Trying to delve into the inner workings of the deeply divided Atlanta school board is an exercise in futility and confusion.
That’s OK, though, because the board members’ simmering jealousies, resentments and suspicions of each other don’t really matter much to anybody but the members themselves.
On the issues that matter, achieving clarity is actually pretty simple.
– The board clearly isn’t divided by issues regarding education or policy or the welfare of students; it’s torn by disputes about who gets to be in charge, who said what to whom when, who gets the blame and who gets to say “I told you so.”
That’s bad enough. Trying to resolve that kind of internal, personal dispute through a lawsuit, as some board members are now threatening, would only cement the animosities now dividing the board. It would be an admission of failure, not a step toward resolution.
– The recent vote by a five-member board majority to toss aside the board’s duly elected leadership and install a new chairman was a clear violation of state law. The board has been informed of that fact by the state attorney general and by its own lawyer.
– If the board’s five-member majority continues to defy the attorney general’s opinion, it invites a loss of accreditation. Mark Elgart, president and CEO of the agency that accredits the district’s high schools, made the situation as explicit as possible in this week’s marathon board meeting.
“If you violate the state charter and you stay the course, it will cause problems with your accreditation,” he warned board members.
– If the district nonetheless continues on this course and is threatened with loss of accreditation, APS board members would almost certainly be stripped of their positions.
Earlier this year, Gov. Sonny Perdue signed Senate Bill 84, a school-board reform bill that gives him the power to intervene directly if a school or school district is threatened with loss of accreditation.
Under that new law, the governor has the power to suspend or permanently remove board members of such a district and replace them with his own appointees. Any Atlanta school board members who doubt the willingness, perhaps eagerness, of state officials to intervene in district affairs might want to think again in light of state GBI investigators now questioning district personnel regarding the CRCT cheating scandal.
(<strong>CORRECTION</strong>: <em>The provisions of SB84 cited above apply only to board members appointed or elected after July 1, 2010, which would exclude current members of the APS board. However, previous law also gives the governor authority to remove school board members after hearings before an administrative law judge. Perdue has used that power to remove school board members in Clayton and Warren counties</em>.)

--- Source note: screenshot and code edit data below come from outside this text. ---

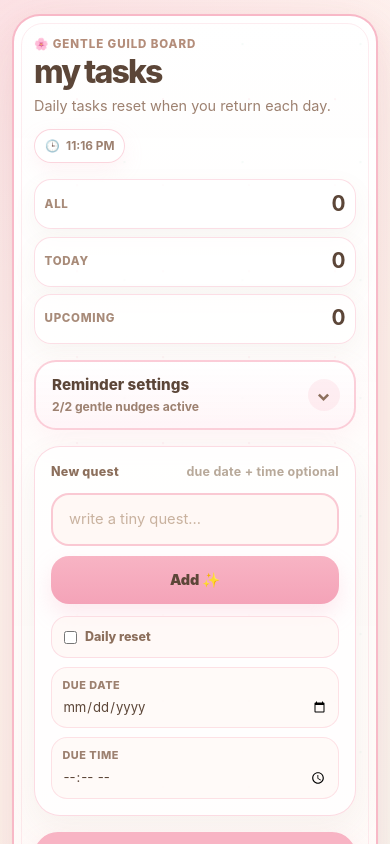
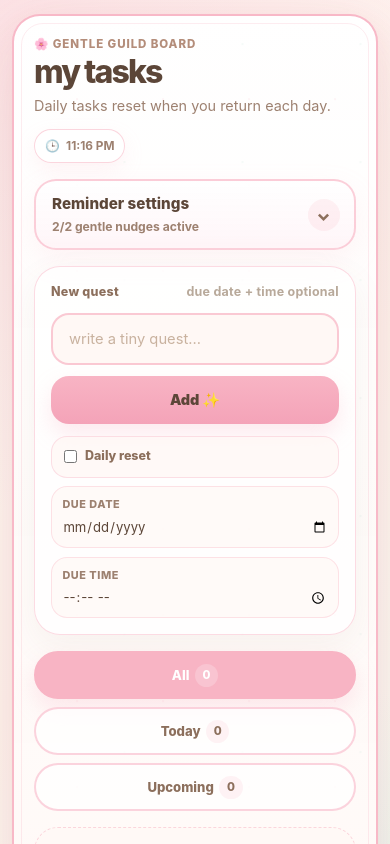
Before and after one commit to Mandersen1208/guild-task-tracker, a React (Vite) app: page / in a window 390 px wide. Shown: the top 844 px of the page. Built offline with nearby package versions, Linux system fonts and the light colour scheme.

Commit message:
fix: remove redundant top task counters

```diff
--- a/src/App.tsx
+++ b/src/App.tsx
@@ -330,21 +330,6 @@ export default function App() {
           <Clock />
         </header>
 
-        <div className="stats-grid" aria-label="Task counts">
-          <div className="stat-card">
-            <span>All</span>
-            <strong>{totalCount}</strong>
-          </div>
-          <div className="stat-card">
-            <span>Today</span>
-            <strong>{todayCount}</strong>
-          </div>
-          <div className="stat-card">
-            <span>Upcoming</span>
-            <strong>{upcomingCount}</strong>
-          </div>
-        </div>
-
         <div className="panel-stack">
           <section className="settings-section" aria-label="Reminder settings">
             <button
--- a/src/index.css
+++ b/src/index.css
@@ -101,7 +101,6 @@ input:focus-visible {
 }
 
 .app-header,
-.stats-grid,
 .panel-stack {
   position: relative;
   z-index: 1;
@@ -156,39 +155,6 @@ input:focus-visible {
   font-size: 0.8rem;
   font-weight: 750;
   white-space: nowrap;
-}
-
-.stats-grid {
-  display: grid;
-  grid-template-columns: repeat(3, minmax(0, 1fr));
-  gap: 0.6rem;
-  margin-bottom: 1rem;
-}
-
-.stat-card {
-  min-height: 70px;
-  padding: 0.7rem;
-  border: 1px solid rgba(248, 180, 196, 0.42);
-  border-radius: 20px;
-  background: rgba(255, 255, 255, 0.7);
-  box-shadow: 0 8px 24px rgba(140, 111, 92, 0.06);
-}
-
-.stat-card span {
-  display: block;
-  color: #a88b79;
-  font-size: 0.72rem;
-  font-weight: 800;
-  text-transform: uppercase;
-  letter-spacing: 0.06em;
-}
-
-.stat-card strong {
-  display: block;
-  margin-top: 0.2rem;
-  color: #5c4638;
-  font-size: 1.5rem;
-  line-height: 1;
 }
 
 .panel-stack {
@@ -842,20 +808,6 @@ input:focus-visible {
     font-size: 0.74rem;
   }
 
-  .stats-grid {
-    gap: 0.45rem;
-  }
-
-  .stat-card {
-    min-height: 62px;
-    padding: 0.6rem;
-    border-radius: 17px;
-  }
-
-  .stat-card strong {
-    font-size: 1.3rem;
-  }
-
   .task-input-row {
     flex-direction: column;
   }
@@ -875,20 +827,8 @@ input:focus-visible {
     gap: 0.75rem;
   }
 
-  .stats-grid,
   .filter-bar {
     grid-template-columns: 1fr;
-  }
-
-  .stat-card {
-    display: flex;
-    align-items: center;
-    justify-content: space-between;
-    min-height: 50px;
-  }
-
-  .stat-card strong {
-    margin-top: 0;
   }
 
   .task-options-grid {
```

– The contract of Atlanta Public Schools Superintendent Beverly Hall expires next June, and given all that has transpired, it seems likely that one way or another, her largely successful tenure as head of the Atlanta system will be coming to an end.
If that occurs, the board will soon find itself trying to find a replacement for Hall. No top-notch professional of Hall’s caliber is going to be drawn to a district with a deeply divided and thus unpredictable board.
In other words, the stakes are very high for the district, its employees, the children in its care and for the members of the board. If they cannot bring themselves to repair the damage they have done by their internal bickering, they jeopardize a decade’s worth of hard-won academic progress.
According to the five-member majority that installed Khaatim Sherrer El as the new chairman, the change was motivated by unhappiness with the previous board leadership’s handling of the CRCT cheating scandal.
On the surface, that’s a valid concern. For too long, Hall and the board did not seem to fully grasp the gravity of the threat that the scandal posed to the district and its reputation; as a result, they have lost control of the investigation and its outcome.
Under such a situation, board discontent was probably inevitable and even necessary.
However, El and others now in the board majority voiced no strong public dissent to that approach. Their discontent seems more driven by concerns about process — how decisions were made, and by whom — than the decisions themselves. In particular, El and his colleagues claim they were excluded from the creation of an outside commission to investigate the cheating scandal, a step that previous board leaders negotiated with the private, nonprofit Atlanta Education Fund.
Is their resentment justified? The answer is, it doesn’t matter, not with so much at stake. Get over it, follow the law, act as leaders, do your job.